» EXERCISE:
Show every line in the material below in which the string "position" appears.

» RECORDS PROVIDED:
________________________
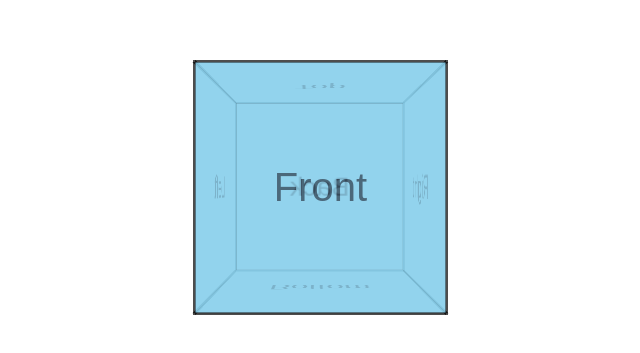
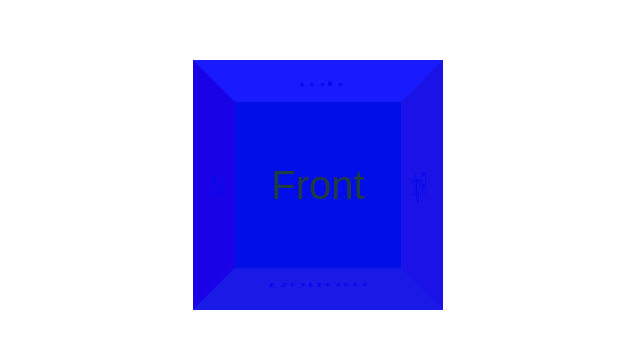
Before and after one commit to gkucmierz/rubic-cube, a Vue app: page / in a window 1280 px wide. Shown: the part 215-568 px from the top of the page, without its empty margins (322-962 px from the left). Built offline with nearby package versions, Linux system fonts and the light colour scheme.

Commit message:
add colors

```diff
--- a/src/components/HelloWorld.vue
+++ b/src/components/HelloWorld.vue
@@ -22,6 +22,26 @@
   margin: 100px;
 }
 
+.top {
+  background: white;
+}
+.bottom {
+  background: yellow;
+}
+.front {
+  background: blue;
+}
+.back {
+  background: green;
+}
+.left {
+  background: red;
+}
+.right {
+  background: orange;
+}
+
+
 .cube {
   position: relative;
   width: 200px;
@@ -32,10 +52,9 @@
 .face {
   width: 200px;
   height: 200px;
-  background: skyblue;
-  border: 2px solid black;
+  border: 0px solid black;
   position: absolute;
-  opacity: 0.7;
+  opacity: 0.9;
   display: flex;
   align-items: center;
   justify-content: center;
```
________________________
» COMPLETED TASK:
   position: relative;
   position: absolute;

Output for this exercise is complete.